How they did
Well, there's final standings, then there's how they really did. Let's look first at a chart with final standings and initial seedings:
Helsinki and Gent really outperformed their expectations, with Glasgow and Central City making way for their ascendency. All in all, not as good a day for UK derby as one may have hoped.
I was asked, though, to re-rank the teams according to my usual calculus. A regular reader suggested that, although a knockout tournament is very good at selecting the best, it may not be so good at ranking the rest. Thus, I plugged the scores from the tournament alone into my formula and arrived at the following:
Not only did Gent and Helsinki out-perform expectations, they out-performed most of the field!
"Running Up the Score"
I know my attitude about a blow-out bout is not commonly supported by skaters. Skaters want to play against the best their opponent has to offer, and many are concerned that a winning opponent may "take pity" on them. Ballistic Whistle himself said that he "would never want any team Brawling plays against to go easy on us at all, regardless of what level" and thus would expect his team to do the same against whomever they're playing.
Let me go on record saying I never advocate taking pity on an opponent in competition. Ever.
I do feel, however, that a blow out bout in which the winning team does nothing different is a missed opportunity. Trying new skaters, new tactics, new plays in training is only so good. Try as you might, your own team can't quite be jedi-mind-tricked into not knowing what's coming and reacting naturally.
However, the other team already is. Even if they've scouted your previous bouts, they don't know what you've got to try out. Thus, once the game's already in the bag, it's the perfect time to experiment.
This LRG did. Against Auld Reekie, they gave the star to more than a few skaters I've never seen jam for them before. This is a huge show of sportsmanship toward your own skaters. Giving them time to jam on the tournament track in the uniform of the best team in Europe is a massive vote of confidence in them, and shows that London Brawling are more than their top skaters.

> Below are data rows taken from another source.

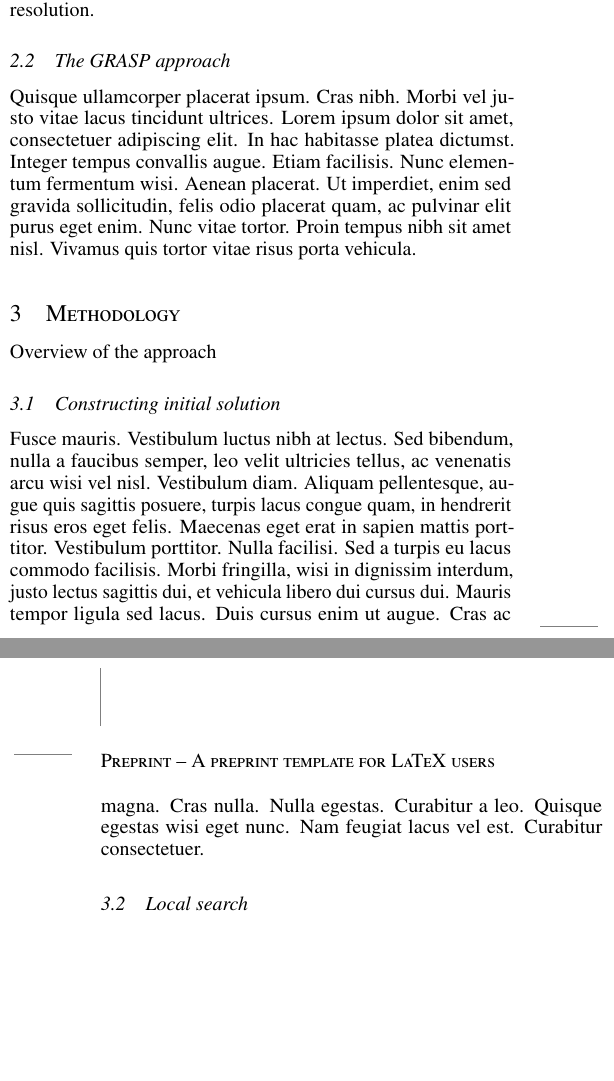
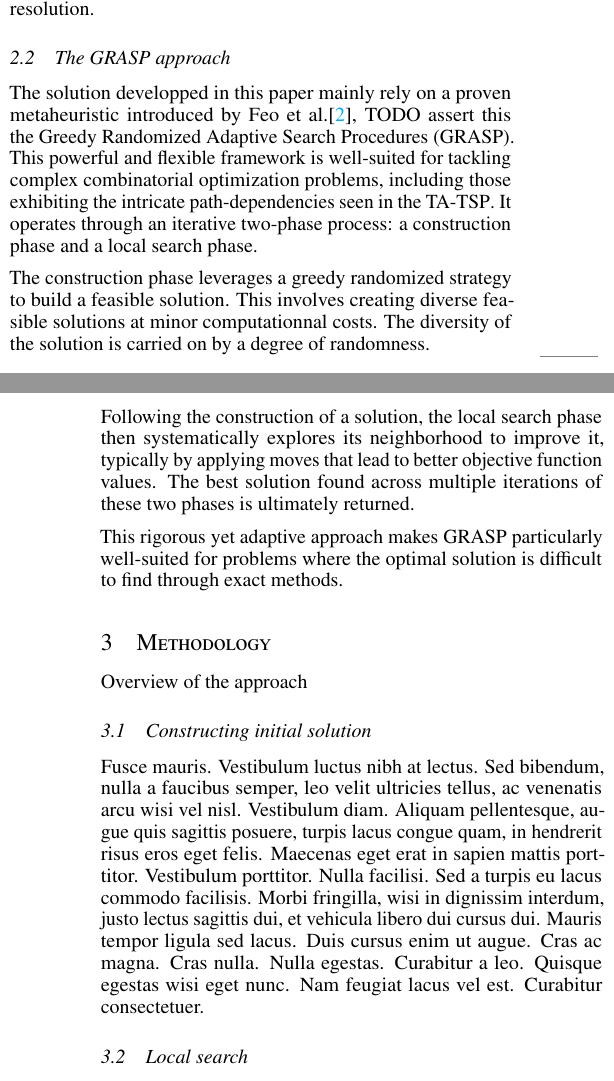
Before and after one commit to jsalvasoler/trigger_arc_tsp, a LaTeX paper (report/report.tex): two parts of the columns of pages 1 and 2 of 2 before the commit and two parts of the columns of pages 1 and 2 of 3 after it, joined at a grey line, cut so that both start at the same text, the shorter picture padded with empty space. Compiled offline with pdfLaTeX.

Commit message:
Background/grasp

```diff
--- a/report/report.tex
+++ b/report/report.tex
@@ -71,7 +71,7 @@
 \newcommand{\orcidauthorB}{0009-0006-4869-9705}
 
 %%%%%%%%%%%%%%%%   Title   %%%%%%%%%%%%%%%%
-\title{A preprint template for LaTeX users}
+\title{Heuristic Solutions for the Trigger Arc Traveling Salesman Problem: An Application of GRASP}
 
 % Add watermark with submission status
 \usepackage{xwatermark}
@@ -119,6 +127,7 @@ Blabla
 % \linenumbers
 \newacronym{tsp}{TSP}{Traveling Salesman Problem}
 \newacronym{tatsp}{TA-TSP}{Trigger Arc TSP}
+\newacronym{grasp}{GRASP}{Greedy Randomized Adaptive Search Procedures}
 
 \section{Introduction}
 \lipsum[1]
@@ -159,7 +168,21 @@ the underlying road network or system state. Building upon its initial definitio
 aiming to explore its properties and develop methods for its resolution.
 
 \subsection{The GRASP approach}
-\lipsum[4]
+
+The solution developped in this paper mainly rely on a proven metaheuristic introduced by Feo et al.\cite{Feo1995}, #TODO assert this the \gls{grasp}.
+This powerful and flexible framework is well-suited for tackling complex combinatorial optimization problems,
+including those exhibiting the intricate path-dependencies seen in the \gls{tatsp}. It operates through an iterative
+two-phase process: a construction phase and a local search phase.
+
+The construction phase leverages a greedy randomized strategy to build a feasible solution. This involves creating diverse feasible
+solutions at minor computationnal costs. The diversity of the solution is carried on by a degree of randomness.
+
+Following the construction of a solution, the local search phase then systematically explores its neighborhood to improve it,
+typically by applying moves that lead to better objective function values. The best solution found across multiple iterations of
+these two phases is ultimately returned.
+
+This rigorous yet adaptive approach makes \gls{grasp} particularly well-suited for problems where the optimal solution is difficult
+to find through exact methods.
 
 \section{Methodology}
 Overview of the approach
@@ -177,7 +200,7 @@ Overview of the approach
 \lipsum[8]
 
 \subsection{Datasets}
-\lipsum[9]
+The method described earlier has been used over 3 datasets
 
 \subsection{Experimental Setup}
 \lipsum[10]
```
Also changed, not shown: report/references.bib (+13 -0 lines), report/report.bbl, report/report.pdf, report/report.tex (10 more changed lines), 2 other files.
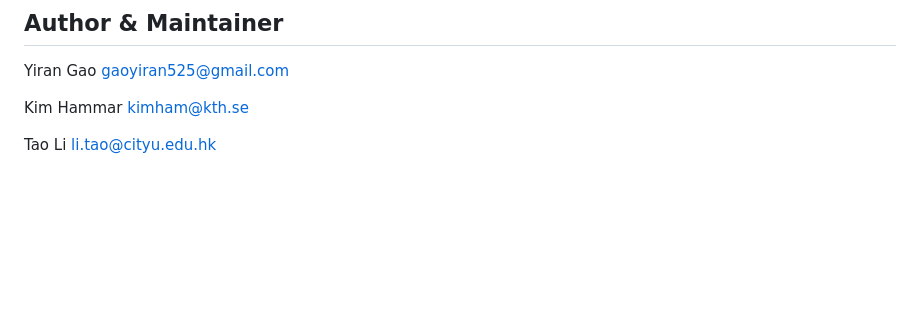
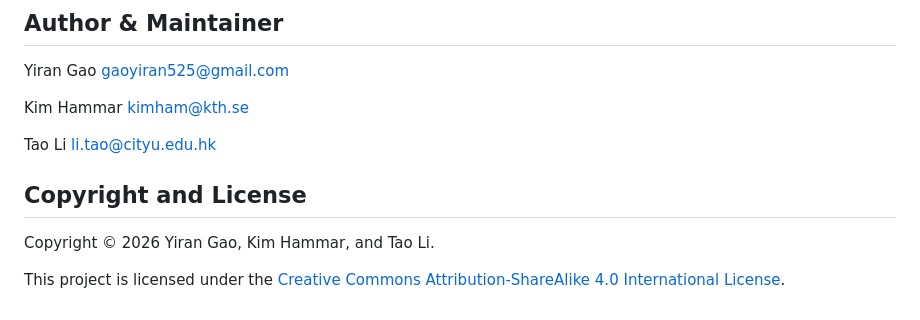
Before and after one commit to TaoLi-NYU/Agentic-Incident-Response-ESORICS26, a Markdown page: README.md, the part around the change. GitHub-like rendering; blank space fills up the shorter version.

```diff
--- a/README.md
+++ b/README.md
@@ -404,3 +404,10 @@ Yiran Gao gaoyiran525@gmail.com
 Kim Hammar <kimham@kth.se>
 
 Tao Li li.tao@cityu.edu.hk
+
+## Copyright and License
+
+Copyright © 2026 Yiran Gao, Kim Hammar, and Tao Li.
+
+This project is licensed under the
+[Creative Commons Attribution-ShareAlike 4.0 International License](LICENSE.md).
```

As much as I dislike a blow-out bout, I think LRG actually deserve a round of applause for the way they conducted themselves in a tournament that they knew they were going to win by a very large margin.